TRY IT:
Where a line in the listing below contains the word "website", copy that line.

────────────────────

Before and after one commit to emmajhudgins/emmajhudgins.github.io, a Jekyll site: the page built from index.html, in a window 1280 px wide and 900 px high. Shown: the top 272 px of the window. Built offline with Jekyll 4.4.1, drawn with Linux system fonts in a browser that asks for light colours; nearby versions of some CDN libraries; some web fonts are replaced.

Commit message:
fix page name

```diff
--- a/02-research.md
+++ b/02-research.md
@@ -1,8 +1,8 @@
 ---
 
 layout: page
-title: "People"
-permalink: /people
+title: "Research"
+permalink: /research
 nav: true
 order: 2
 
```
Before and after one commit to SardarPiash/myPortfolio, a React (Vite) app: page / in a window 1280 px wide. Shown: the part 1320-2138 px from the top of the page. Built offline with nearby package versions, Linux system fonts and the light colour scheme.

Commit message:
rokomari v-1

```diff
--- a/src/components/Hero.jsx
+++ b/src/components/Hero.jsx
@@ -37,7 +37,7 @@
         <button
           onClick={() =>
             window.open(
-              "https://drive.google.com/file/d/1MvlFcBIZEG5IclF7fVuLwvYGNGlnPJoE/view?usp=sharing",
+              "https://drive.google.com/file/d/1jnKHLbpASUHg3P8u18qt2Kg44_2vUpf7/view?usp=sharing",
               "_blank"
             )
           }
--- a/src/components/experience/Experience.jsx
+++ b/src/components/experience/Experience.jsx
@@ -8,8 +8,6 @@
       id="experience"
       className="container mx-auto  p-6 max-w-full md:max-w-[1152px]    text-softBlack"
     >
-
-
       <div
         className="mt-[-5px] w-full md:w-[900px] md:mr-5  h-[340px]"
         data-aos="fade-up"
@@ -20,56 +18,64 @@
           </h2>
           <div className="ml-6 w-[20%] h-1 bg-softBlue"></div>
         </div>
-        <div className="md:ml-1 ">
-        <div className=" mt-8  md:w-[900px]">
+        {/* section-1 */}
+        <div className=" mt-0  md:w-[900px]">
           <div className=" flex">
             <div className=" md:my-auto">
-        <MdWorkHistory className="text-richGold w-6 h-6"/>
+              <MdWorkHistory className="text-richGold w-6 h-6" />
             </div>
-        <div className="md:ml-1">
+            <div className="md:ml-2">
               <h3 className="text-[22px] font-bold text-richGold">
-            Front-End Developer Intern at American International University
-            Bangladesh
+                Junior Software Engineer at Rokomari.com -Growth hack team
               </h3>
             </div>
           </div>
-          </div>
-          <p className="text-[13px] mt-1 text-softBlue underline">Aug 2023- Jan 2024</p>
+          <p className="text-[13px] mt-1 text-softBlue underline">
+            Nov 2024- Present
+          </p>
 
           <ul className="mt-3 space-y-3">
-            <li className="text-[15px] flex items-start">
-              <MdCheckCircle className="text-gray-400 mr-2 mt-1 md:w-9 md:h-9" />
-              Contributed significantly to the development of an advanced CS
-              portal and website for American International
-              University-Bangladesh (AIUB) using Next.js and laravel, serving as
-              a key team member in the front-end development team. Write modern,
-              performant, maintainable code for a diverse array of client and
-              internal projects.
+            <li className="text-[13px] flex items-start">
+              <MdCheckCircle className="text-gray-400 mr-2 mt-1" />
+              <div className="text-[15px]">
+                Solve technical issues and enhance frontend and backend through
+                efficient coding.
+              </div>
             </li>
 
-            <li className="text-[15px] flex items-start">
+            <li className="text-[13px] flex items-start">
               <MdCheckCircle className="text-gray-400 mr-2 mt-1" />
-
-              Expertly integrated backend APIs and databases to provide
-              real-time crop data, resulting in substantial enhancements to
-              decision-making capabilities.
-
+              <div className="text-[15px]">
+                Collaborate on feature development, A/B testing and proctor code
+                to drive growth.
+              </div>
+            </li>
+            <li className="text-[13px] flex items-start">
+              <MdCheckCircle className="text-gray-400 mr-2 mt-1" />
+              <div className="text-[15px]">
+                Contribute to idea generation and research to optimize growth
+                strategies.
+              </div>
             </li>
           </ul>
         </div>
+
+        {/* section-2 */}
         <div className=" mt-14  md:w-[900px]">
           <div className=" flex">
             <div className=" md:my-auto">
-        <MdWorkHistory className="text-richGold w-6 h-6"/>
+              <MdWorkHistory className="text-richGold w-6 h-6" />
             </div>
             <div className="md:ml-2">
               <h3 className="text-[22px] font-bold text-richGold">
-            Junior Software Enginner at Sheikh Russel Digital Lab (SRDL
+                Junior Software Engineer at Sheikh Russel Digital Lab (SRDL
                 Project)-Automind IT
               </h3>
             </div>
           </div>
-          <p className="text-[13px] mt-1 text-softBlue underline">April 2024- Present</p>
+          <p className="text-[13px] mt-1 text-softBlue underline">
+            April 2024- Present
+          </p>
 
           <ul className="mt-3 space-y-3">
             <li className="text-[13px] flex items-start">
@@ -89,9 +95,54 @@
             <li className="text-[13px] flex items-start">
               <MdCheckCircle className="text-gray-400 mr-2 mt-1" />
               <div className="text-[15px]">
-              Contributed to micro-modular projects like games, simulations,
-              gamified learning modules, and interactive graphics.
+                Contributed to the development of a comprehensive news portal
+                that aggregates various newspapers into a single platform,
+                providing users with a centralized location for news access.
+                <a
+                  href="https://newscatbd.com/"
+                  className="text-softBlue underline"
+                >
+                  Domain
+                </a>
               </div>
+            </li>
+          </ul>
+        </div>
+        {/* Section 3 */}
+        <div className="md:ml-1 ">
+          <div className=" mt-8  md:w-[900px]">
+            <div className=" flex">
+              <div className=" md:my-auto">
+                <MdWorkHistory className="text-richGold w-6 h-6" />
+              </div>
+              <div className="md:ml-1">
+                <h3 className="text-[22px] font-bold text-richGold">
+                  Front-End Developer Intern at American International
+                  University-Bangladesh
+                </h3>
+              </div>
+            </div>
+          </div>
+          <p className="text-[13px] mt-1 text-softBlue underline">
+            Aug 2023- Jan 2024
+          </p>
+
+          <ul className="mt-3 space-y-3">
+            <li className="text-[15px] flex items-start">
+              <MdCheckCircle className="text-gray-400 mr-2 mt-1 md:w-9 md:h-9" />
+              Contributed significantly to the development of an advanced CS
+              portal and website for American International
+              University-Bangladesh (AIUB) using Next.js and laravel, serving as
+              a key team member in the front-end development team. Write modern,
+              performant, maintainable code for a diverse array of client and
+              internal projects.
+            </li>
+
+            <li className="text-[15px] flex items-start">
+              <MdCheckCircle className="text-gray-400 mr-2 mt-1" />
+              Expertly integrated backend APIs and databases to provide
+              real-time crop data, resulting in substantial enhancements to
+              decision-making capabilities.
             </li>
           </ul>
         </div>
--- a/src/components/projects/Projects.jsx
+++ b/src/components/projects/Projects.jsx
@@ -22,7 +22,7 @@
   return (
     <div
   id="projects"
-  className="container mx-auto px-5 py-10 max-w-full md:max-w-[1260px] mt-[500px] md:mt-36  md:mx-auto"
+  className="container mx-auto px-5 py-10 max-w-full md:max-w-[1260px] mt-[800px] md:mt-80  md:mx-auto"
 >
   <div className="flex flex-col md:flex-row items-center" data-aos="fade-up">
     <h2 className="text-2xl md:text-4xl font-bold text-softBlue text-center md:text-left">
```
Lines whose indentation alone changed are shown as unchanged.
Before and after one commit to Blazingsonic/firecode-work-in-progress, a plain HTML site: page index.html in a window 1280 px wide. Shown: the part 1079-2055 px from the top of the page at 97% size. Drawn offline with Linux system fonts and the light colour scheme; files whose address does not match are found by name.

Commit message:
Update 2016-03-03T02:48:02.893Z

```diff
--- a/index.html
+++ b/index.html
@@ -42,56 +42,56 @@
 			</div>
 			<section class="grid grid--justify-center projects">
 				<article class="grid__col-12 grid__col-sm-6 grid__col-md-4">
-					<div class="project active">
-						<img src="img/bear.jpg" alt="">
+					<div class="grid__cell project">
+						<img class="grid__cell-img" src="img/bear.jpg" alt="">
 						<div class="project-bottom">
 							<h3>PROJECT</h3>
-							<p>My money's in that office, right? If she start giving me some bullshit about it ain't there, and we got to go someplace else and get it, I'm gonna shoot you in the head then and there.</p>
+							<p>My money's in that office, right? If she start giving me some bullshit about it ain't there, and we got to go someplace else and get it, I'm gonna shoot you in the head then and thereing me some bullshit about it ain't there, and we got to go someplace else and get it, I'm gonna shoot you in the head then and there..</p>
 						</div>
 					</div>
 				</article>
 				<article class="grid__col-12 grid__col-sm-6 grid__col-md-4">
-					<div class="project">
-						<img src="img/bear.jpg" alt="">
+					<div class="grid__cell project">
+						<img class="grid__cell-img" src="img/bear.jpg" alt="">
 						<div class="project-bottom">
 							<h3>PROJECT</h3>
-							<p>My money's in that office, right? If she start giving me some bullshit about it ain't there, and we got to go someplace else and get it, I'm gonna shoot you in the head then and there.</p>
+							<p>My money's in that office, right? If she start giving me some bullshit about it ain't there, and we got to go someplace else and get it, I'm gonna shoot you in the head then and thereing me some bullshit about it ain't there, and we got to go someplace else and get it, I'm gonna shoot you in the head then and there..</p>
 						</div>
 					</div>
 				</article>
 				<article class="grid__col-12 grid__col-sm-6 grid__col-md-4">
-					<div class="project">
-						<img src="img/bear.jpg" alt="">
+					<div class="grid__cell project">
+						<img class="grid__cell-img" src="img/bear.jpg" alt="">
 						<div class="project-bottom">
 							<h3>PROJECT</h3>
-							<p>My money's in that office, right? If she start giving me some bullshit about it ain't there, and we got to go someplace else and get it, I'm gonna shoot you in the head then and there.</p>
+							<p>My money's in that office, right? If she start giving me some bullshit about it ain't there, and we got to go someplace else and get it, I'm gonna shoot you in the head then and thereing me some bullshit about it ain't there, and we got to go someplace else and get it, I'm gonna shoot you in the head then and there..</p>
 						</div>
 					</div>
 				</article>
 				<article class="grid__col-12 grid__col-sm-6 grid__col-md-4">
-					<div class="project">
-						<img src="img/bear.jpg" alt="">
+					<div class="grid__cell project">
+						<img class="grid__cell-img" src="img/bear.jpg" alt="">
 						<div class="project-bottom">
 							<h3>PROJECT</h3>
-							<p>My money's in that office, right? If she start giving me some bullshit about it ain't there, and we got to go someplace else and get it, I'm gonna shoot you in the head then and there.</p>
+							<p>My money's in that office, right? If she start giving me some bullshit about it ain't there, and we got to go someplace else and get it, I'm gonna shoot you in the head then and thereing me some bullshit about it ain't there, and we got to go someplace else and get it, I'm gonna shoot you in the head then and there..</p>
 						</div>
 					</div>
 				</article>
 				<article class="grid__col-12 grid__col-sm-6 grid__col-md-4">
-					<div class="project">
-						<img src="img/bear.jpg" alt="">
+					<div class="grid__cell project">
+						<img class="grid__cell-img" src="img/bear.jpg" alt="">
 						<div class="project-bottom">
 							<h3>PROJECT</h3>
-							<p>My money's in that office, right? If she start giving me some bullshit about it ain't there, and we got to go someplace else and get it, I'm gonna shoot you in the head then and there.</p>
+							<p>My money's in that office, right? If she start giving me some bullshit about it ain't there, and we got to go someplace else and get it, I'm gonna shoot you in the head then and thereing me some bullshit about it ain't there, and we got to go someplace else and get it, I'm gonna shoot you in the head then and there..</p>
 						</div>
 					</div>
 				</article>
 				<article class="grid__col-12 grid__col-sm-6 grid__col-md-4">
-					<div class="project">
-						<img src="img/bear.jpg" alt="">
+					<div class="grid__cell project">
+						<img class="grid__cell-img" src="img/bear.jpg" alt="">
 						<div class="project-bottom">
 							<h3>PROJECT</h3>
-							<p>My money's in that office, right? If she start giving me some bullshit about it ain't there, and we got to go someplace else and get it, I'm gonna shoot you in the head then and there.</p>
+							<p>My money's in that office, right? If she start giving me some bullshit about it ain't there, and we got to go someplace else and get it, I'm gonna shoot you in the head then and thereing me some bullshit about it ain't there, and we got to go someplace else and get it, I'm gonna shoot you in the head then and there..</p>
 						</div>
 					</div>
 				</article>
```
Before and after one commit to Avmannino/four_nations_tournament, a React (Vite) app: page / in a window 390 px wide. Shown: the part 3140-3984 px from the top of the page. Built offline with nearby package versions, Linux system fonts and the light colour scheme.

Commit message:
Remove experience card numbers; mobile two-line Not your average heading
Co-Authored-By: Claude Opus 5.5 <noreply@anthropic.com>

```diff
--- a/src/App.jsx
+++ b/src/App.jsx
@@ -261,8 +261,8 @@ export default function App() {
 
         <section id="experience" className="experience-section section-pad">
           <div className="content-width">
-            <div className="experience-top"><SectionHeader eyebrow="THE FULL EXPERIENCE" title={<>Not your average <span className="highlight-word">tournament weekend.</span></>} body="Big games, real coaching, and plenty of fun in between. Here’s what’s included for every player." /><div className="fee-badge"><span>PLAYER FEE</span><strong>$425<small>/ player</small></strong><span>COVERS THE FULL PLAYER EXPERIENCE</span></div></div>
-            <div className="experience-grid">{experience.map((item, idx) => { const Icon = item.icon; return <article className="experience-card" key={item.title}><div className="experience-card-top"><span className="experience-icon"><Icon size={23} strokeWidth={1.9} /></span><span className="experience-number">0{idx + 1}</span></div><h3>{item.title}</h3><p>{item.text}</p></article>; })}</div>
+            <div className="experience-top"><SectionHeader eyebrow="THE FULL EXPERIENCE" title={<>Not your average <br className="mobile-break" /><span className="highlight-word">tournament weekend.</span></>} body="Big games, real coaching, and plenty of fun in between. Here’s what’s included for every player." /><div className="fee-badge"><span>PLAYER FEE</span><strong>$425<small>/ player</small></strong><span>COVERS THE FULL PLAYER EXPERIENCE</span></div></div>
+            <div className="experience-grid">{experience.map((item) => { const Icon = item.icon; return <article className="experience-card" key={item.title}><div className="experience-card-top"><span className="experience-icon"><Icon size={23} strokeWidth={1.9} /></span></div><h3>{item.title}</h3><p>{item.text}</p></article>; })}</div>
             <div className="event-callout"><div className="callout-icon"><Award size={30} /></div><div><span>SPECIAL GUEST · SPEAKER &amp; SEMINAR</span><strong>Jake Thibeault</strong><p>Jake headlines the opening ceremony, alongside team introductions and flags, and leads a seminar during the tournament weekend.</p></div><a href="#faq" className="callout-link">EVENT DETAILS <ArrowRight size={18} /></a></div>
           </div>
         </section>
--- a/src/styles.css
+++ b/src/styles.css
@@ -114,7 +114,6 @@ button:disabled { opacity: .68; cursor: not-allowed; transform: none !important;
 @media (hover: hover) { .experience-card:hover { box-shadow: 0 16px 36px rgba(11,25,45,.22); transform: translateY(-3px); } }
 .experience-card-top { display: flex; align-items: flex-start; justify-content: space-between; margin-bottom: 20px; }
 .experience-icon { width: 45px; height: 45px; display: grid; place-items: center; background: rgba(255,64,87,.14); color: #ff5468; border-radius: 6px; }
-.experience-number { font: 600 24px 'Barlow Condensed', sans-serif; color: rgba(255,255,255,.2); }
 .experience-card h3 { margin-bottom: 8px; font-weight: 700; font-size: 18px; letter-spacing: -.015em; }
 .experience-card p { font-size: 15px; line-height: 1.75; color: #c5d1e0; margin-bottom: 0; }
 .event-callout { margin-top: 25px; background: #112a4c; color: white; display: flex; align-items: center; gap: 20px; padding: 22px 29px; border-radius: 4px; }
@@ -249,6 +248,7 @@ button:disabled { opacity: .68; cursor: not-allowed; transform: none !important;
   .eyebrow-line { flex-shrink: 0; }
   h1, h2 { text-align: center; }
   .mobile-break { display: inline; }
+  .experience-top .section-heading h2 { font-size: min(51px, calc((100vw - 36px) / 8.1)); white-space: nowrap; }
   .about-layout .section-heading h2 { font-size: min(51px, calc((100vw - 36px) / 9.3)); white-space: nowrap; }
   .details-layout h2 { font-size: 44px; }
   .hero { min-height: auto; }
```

────────────────────

WORKED SOLUTION:
-              portal and website for American International
+              portal and website for American International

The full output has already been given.